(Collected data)
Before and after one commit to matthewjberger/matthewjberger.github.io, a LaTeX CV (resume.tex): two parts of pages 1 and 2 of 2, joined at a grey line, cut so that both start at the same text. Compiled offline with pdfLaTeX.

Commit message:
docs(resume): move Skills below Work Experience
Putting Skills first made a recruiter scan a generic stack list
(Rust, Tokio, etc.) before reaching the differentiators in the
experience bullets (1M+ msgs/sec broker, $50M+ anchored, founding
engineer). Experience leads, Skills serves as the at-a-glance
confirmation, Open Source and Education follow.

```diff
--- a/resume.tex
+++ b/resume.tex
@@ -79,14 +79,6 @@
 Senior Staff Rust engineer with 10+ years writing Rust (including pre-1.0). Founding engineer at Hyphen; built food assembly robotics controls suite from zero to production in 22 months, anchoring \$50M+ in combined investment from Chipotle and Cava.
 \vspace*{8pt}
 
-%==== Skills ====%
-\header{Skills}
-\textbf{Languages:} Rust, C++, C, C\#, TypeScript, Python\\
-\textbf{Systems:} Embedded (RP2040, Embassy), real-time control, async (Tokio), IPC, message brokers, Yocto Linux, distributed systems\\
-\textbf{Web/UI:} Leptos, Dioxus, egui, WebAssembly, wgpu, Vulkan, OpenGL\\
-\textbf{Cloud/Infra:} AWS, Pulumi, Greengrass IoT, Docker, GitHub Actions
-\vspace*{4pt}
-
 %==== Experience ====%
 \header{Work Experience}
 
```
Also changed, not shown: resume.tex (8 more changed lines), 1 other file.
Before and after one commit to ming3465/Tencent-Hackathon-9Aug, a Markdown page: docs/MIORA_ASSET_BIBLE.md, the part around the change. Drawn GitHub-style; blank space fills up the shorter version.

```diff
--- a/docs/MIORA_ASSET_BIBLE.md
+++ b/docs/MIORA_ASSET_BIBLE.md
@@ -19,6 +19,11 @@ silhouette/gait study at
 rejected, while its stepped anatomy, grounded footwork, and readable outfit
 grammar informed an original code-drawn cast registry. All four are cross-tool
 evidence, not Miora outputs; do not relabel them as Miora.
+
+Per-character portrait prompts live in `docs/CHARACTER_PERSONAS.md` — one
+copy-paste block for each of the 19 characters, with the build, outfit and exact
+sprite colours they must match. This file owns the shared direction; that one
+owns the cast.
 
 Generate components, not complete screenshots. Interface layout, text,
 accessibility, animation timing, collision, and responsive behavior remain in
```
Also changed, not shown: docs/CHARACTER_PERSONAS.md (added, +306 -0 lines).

> **Task prompt**: From the entries above, copy out every line where the string "Rust" appears.

> **Your solution**:
(Rust, Tokio, etc.) before reaching the differentiators in the
 Senior Staff Rust engineer with 10+ years writing Rust (including pre-1.0). Founding engineer at Hyphen; built food assembly robotics controls suite from zero to production in 22 months, anchoring \$50M+ in combined investment from Chipotle and Cava.
-\textbf{Languages:} Rust, C++, C, C\#, TypeScript, Python\\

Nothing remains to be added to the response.